FORT WAYNE – Nearly three out of every four facilities in Indiana operating under the Clean Water Act broke that law in 2009, EPA data show, but of all those violators, only one-third faced any kind of sanctions.
The violations ranged from failing to follow schedules; permitting and reporting problems; to the most severe – polluting the state’s waterways.
And though 73 percent of permit holders – from factories to municipal sewer systems – broke the law, the EPA reported, not one of them paid a financial penalty that year. Anyone who discharges waste into a river, lake or stream must have a Clean Water Act permit.
According to the EPA database, only 23 of the state’s 1,194 violators faced formal enforcement actions, in which they were required to make changes or fix problems. An additional 377 – 32 percent of violators – faced only “informal” enforcement, in which the Indiana Department of Environmental Management sent them a letter notifying them they were breaking the law, the EPA says. The rest saw nothing.
IDEM officials say the EPA database is inaccurate.
“That is clearly not what’s going on in the state of Indiana,” said Bruno Pigott, IDEM’s assistant commissioner for the Office of Water Quality. “This (EPA database) is not representative of what’s really going on. Does that mean three-quarters of our facilities are not in compliance? No. It means that’s what that database says.”
The EPA says the information is accurate, but notes that the information is provided by the states themselves, which could lead to gaps in the data.
Two years ago, a Journal Gazette investigation showed that 17 percent of Indiana facilities with permits under the Clean Air Act had broken the law over the previous three years, but few were punished. This new analysis of EPA data shows more than four times as many facilities violated the Clean Water Act in just one year – but still face little, if any, punishment for doing so.
Pigott said the number of violations in the EPA database are artificially high because of old violations that have been resolved, but the database was not updated to show that. He said a violation shown in the EPA data could have been something as simple as a paperwork issue that was resolved years before.

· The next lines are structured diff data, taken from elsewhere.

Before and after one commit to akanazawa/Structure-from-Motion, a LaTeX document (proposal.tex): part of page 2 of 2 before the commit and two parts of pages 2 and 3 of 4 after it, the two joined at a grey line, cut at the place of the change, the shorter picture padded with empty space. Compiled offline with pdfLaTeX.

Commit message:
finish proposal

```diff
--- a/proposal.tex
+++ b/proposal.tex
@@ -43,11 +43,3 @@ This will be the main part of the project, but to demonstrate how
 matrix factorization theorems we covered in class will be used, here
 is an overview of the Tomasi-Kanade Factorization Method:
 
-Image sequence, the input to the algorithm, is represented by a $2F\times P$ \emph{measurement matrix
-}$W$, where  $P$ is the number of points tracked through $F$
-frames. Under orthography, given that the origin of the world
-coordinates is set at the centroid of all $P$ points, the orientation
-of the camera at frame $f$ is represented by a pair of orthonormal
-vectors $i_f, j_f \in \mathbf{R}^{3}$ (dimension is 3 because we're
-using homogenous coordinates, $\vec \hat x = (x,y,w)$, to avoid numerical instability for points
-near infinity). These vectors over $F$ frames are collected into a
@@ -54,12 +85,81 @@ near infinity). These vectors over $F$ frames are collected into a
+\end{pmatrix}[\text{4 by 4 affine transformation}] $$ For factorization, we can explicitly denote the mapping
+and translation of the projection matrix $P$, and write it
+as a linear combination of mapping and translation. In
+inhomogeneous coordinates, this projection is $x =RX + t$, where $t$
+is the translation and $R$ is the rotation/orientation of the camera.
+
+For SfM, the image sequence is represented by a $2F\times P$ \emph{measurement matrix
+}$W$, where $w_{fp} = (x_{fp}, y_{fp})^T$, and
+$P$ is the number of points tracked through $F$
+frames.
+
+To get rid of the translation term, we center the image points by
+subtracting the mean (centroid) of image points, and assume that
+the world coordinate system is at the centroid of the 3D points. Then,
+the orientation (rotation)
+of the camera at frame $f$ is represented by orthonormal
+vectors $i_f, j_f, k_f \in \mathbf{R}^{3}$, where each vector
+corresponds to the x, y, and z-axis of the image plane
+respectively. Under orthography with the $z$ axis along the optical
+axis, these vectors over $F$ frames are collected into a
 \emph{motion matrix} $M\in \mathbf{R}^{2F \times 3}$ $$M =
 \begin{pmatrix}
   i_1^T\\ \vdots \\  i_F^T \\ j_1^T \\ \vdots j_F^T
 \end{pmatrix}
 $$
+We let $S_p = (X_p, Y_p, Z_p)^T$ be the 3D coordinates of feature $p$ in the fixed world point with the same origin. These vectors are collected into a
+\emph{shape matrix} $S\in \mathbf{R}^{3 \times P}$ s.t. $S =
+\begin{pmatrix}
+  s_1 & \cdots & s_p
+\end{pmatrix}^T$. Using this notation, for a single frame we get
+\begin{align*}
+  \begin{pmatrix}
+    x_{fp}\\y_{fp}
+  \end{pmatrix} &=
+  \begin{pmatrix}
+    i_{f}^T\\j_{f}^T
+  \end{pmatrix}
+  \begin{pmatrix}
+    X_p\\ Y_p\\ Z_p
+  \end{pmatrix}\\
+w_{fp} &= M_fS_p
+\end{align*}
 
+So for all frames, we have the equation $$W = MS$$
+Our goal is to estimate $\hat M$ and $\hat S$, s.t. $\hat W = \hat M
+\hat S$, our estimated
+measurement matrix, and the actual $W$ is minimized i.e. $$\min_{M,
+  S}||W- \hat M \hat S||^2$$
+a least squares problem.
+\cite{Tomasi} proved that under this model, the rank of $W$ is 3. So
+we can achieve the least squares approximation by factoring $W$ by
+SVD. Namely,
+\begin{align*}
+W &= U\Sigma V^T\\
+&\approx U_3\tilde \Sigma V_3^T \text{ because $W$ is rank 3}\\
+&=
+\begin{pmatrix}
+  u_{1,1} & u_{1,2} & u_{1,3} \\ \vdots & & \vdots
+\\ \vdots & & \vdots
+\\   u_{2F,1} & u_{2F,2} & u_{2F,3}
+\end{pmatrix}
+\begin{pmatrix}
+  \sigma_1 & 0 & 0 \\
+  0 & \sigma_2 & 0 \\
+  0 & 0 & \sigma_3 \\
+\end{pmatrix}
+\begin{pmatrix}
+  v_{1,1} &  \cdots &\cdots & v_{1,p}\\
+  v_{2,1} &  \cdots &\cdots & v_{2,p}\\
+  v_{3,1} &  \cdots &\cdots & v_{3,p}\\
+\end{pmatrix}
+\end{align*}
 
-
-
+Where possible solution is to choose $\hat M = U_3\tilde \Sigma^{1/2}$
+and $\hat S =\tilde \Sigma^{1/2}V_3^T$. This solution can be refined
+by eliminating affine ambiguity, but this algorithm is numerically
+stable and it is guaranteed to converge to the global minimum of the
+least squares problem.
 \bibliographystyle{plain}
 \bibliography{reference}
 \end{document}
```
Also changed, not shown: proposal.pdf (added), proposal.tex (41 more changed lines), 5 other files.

The database says it shows only facilities that had violations that occurred during the year in question, in this case 2009, the last year for which full data is available.
Pigott said there were 179 formal enforcement actions in 2009, not the 23 the EPA reported, but admitted some of those were for drinking water violations, not Clean Water Act issues. He did not know how many of each there were.
David Van Gilder, a Fort Wayne attorney and Hoosier Environmental Council board member, was astounded that the EPA reports nearly three out of every four Clean Water Act permit holders had broken the law.
“Whoa! Seventy-three percent?” Van Gilder said. “There are penalties that can be imposed. These fiscal guys that are looking for money, there it is.”
He was then informed that no financial penalties had been assessed that year.
“Zero? That’s just ridiculous,” he said.
That is especially distressing, Van Gilder said, because enforcement of environmental laws should pay for itself – the penalties imposed on violators should cover the cost of investigating and prosecution violations. Because IDEM divided its enforcement staff among different regulatory departments, officials could not say what they spend on enforcement efforts.
“I think there would be enough there to pay for prosecuting the cases,” Van Gilder said. “I think that’s reasonable.”
He also noted that most environmental laws have a criminal component to them, meaning local prosecutors could be enforcing them, as well. Once again, he said, the fines collected could pay for the prosecution, while also cleaning up a county’s lakes and streams.
“It could probably easily pay for itself,” he said.
The lack of punishment for violators was across the board: The EPA designates whether facilities are “major,” with lots of output, and smaller ones. Of the 195 major facilities in Indiana, 147 had violations in 2009, the EPA said.
But only five had formal enforcement actions where they were required to make changes or solve problems.
IDEM’s Pigott said the state agency is especially vigilant about major permit holders, and said that when violations do occur, the agency negotiates an Agreed Order, a legally binding agreement in which the facility makes required changes, often pays a fine, and agrees to more fines and sanctions if the requirements of the order are not met.
“If they’re in significant noncompliance, we’ve got them under an Agreed Order,” Pigott said. “The facilities in Indiana, when they’re not in compliance, we’re taking action.”
Van Gilder said a major factor in Indiana’s lack of enforcement is its willingness to negotiate with polluters rather than requiring them to follow the law.
“The thinking in Indiana is, ‘let’s solve the problem.’ And then you negotiate how to do that,” Van Gilder said. “But while they’re dithering, another billion gallons goes into the river.”
He said the idea that to be business friendly the state has to look the other way when companies pollute is false.
“You can be business friendly by saying, ‘Here’s the rules, here’s what happens if you violate the rules. We’ll treat you with respect, and in return we expect you to treat our people and our natural resources with respect.’ It seems to me business people would respond to that,” Van Gilder said.
Pigott said he wants Hoosiers to know that IDEM is enforcing environmental laws, whatever the EPA data say.
“It’s easy to make a broad-brush stroke statement that nothing is happening, but the reality is a lot is happening,” Pigott said.
“I believe we’re really doing good work.”